**What you should do**
For every line in the data below, check for the word "makes", then state how many lines have it. Answer with the number only.

[Stored items]
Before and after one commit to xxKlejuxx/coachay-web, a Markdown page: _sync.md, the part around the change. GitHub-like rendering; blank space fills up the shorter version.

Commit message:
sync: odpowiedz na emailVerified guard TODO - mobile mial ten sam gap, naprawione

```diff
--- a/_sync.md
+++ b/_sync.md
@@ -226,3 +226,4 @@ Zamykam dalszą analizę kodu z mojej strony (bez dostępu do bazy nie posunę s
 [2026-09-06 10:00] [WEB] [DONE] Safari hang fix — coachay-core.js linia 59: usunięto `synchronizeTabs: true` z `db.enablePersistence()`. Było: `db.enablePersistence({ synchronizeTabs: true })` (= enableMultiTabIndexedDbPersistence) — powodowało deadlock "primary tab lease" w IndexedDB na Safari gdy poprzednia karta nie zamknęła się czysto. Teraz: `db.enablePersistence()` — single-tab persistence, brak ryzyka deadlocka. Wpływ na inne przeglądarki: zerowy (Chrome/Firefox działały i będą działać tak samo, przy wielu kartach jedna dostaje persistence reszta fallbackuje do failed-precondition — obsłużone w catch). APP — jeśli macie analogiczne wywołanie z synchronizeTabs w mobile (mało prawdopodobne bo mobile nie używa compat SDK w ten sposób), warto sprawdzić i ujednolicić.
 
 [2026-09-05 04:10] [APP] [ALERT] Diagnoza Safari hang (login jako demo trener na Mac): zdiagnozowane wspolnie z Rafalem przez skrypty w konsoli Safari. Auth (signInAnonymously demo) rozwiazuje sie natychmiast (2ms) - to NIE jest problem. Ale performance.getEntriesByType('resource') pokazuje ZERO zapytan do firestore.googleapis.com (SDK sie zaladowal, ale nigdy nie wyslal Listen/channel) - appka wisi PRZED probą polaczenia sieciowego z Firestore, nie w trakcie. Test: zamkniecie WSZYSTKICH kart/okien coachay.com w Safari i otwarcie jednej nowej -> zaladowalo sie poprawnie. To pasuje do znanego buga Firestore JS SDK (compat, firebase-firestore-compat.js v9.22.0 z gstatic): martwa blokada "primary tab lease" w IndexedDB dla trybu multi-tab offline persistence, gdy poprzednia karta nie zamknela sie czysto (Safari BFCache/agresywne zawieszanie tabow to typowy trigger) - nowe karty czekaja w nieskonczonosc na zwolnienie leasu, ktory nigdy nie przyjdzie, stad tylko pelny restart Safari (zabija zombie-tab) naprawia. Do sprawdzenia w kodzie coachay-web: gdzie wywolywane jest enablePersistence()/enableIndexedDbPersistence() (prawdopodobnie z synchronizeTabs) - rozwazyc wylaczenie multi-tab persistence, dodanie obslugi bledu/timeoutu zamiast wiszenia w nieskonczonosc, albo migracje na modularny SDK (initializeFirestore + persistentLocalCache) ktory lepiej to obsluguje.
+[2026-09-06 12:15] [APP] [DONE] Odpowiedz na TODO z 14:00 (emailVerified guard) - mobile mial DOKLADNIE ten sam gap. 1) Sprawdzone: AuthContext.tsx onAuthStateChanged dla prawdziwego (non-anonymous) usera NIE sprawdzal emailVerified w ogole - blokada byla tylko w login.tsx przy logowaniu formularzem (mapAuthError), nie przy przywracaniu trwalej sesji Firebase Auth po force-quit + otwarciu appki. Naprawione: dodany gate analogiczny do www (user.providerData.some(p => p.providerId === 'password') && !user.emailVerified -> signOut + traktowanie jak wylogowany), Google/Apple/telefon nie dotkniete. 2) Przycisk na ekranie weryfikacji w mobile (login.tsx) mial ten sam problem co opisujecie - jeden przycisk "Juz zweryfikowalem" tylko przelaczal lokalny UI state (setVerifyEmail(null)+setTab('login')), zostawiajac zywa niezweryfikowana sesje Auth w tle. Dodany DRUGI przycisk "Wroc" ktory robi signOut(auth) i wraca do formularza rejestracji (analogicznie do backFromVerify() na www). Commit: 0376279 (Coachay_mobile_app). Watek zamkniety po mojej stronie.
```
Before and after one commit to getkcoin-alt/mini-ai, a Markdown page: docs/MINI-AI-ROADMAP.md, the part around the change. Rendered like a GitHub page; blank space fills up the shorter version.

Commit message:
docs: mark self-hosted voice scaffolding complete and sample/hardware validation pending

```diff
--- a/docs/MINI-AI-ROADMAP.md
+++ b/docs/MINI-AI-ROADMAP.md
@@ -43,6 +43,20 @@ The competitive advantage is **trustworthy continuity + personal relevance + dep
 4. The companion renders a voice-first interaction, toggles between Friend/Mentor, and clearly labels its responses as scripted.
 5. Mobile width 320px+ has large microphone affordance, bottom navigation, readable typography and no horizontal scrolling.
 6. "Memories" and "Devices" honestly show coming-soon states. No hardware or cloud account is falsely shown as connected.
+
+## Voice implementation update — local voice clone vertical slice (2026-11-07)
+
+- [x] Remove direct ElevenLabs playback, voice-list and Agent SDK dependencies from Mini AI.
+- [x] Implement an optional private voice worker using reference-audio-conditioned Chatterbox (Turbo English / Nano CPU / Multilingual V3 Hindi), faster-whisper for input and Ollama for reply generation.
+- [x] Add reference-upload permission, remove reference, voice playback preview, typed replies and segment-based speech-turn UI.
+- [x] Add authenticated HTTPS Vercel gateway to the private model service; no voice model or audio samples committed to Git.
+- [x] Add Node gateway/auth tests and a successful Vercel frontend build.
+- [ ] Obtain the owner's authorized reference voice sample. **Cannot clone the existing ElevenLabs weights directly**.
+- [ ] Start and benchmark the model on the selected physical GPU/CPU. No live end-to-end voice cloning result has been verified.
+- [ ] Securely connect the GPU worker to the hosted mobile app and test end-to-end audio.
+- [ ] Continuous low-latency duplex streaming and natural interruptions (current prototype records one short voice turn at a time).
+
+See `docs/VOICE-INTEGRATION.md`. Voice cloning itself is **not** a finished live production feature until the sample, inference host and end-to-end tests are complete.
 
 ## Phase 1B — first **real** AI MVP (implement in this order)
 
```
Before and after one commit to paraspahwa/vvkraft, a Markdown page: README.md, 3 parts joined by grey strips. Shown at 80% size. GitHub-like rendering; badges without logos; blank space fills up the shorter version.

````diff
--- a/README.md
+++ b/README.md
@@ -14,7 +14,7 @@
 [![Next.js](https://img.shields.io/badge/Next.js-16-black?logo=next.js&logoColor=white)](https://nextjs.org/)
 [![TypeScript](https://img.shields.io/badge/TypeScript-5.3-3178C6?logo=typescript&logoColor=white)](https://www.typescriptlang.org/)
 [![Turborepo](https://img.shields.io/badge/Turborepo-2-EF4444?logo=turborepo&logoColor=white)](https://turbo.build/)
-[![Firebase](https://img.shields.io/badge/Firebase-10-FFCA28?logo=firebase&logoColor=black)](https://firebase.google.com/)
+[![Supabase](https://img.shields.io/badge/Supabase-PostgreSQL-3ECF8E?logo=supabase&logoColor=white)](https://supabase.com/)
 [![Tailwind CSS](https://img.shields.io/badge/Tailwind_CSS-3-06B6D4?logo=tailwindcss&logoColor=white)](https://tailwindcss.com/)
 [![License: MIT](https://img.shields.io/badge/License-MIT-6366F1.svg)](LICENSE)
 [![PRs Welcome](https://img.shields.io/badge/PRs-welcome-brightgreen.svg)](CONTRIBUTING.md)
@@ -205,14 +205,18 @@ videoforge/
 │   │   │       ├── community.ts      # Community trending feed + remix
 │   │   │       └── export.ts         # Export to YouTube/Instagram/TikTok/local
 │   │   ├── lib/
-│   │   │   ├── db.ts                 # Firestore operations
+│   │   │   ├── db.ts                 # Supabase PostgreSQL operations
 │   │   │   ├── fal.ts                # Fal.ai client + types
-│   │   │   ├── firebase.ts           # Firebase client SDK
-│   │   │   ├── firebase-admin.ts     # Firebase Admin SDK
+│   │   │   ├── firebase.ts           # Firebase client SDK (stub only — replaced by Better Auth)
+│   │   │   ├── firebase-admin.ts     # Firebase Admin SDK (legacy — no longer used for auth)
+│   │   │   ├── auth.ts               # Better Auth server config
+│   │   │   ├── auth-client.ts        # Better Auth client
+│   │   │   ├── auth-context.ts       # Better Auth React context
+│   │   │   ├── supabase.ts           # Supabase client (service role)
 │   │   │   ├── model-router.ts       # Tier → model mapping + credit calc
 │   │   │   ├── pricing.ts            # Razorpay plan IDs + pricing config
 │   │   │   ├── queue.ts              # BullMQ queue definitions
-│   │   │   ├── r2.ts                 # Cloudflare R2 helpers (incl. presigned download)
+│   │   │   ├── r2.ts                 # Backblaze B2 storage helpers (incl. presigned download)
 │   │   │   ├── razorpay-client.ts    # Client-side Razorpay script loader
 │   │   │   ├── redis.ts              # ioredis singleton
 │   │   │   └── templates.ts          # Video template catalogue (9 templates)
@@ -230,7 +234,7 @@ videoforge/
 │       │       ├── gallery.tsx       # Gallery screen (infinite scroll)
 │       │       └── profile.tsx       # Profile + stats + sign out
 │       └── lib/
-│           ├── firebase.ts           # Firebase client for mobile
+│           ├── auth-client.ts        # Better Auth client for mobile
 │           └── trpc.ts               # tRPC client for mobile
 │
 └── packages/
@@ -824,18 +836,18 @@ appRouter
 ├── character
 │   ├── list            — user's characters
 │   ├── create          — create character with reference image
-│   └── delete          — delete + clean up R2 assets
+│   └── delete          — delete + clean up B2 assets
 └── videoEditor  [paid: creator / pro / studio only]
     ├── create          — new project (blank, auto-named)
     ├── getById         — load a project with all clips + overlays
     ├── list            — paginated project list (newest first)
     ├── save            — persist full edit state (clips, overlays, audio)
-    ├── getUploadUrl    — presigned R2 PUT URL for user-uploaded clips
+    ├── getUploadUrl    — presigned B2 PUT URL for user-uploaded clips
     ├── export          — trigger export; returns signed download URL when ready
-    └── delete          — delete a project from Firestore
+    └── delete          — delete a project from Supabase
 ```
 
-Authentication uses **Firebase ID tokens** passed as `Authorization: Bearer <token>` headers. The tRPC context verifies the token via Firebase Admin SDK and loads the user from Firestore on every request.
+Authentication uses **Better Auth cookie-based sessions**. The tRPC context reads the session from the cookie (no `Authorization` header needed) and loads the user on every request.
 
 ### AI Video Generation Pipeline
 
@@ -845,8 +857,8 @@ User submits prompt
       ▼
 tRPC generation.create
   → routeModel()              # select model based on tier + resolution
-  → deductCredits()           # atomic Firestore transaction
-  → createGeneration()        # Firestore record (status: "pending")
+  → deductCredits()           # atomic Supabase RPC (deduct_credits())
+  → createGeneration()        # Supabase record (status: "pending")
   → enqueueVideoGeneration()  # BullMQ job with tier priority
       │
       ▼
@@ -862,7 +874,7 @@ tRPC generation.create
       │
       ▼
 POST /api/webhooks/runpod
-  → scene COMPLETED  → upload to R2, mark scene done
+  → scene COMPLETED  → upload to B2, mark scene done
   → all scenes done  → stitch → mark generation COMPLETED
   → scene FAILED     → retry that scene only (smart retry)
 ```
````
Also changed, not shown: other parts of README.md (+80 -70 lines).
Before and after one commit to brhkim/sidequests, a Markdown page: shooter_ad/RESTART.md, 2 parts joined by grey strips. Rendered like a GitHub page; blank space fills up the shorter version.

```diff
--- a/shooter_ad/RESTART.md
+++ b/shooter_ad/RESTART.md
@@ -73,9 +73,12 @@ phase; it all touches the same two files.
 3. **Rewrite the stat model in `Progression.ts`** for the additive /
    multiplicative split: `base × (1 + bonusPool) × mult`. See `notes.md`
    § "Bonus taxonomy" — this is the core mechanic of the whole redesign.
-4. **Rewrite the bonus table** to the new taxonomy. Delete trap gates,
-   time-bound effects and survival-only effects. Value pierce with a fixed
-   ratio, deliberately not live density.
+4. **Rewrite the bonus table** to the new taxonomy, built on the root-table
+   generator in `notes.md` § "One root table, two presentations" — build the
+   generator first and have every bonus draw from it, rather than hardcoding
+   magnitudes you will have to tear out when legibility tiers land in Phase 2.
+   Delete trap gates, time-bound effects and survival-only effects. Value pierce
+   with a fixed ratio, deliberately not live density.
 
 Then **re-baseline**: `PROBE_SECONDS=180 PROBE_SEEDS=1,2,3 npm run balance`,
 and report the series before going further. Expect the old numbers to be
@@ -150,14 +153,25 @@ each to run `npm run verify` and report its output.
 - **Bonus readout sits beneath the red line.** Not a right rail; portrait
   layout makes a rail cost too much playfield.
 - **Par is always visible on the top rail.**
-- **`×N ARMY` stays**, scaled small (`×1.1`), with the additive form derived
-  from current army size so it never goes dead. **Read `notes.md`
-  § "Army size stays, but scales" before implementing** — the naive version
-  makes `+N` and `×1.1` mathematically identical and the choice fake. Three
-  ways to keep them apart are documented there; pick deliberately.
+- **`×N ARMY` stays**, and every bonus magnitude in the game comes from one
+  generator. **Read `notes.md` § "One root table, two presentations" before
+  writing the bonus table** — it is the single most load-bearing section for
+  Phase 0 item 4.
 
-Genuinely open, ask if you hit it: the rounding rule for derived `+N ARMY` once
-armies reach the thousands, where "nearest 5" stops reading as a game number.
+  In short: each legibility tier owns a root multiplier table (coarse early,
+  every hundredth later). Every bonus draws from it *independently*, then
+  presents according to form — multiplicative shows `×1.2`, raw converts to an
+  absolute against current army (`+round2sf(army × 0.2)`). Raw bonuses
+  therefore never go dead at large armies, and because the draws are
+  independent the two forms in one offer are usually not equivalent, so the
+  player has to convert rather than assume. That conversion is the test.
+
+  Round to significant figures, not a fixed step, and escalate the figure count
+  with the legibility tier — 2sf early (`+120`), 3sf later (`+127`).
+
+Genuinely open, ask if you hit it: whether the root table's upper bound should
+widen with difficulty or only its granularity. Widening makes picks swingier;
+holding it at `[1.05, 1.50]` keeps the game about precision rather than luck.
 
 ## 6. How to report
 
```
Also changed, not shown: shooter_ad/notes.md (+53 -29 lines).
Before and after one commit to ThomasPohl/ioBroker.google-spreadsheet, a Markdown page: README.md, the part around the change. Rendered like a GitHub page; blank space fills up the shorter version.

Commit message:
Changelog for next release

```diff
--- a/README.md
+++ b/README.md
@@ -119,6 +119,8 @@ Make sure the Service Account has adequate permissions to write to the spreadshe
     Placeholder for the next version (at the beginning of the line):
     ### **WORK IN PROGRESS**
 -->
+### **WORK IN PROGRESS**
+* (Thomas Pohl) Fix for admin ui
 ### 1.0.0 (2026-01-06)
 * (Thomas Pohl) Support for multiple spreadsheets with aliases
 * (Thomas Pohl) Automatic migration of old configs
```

**Result for this task**
3